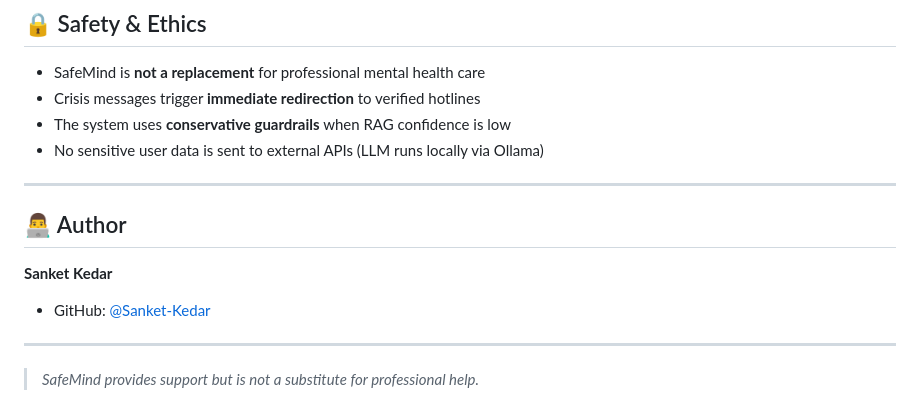
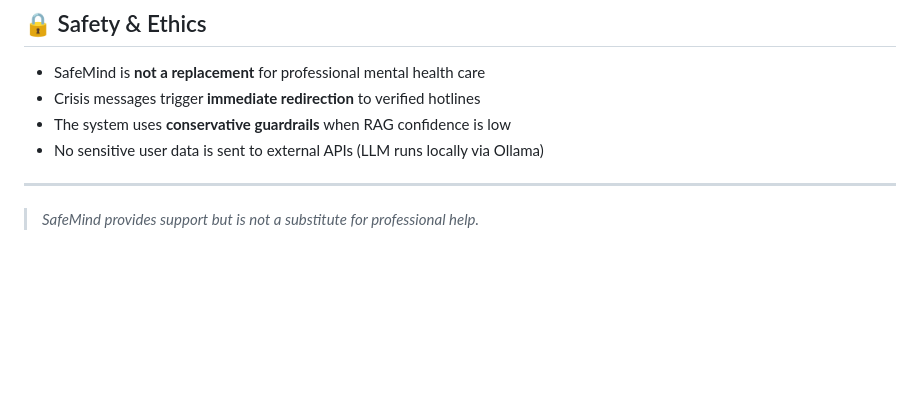
Before and after one commit to Sanket-Kedar/SafeMind-RAG-Mental-Health-Chatbot, a Markdown page: README.md, the part around the change. Rendered like a GitHub page; blank space fills up the shorter version.

```diff
--- a/README.md
+++ b/README.md
@@ -163,11 +163,4 @@ SafeMind-RAG-Mental-Health-Chatbot/
 
 ---
 
-## 👨‍💻 Author
-
-**Sanket Kedar**
-- GitHub: [@Sanket-Kedar](https://github.com/Sanket-Kedar)
-
----
-
 > *SafeMind provides support but is not a substitute for professional help.*
```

- _What you are asked to do_
Count, in the listing, each line that holds the string "Mental", then give the count and nothing else.

- _Solution_
2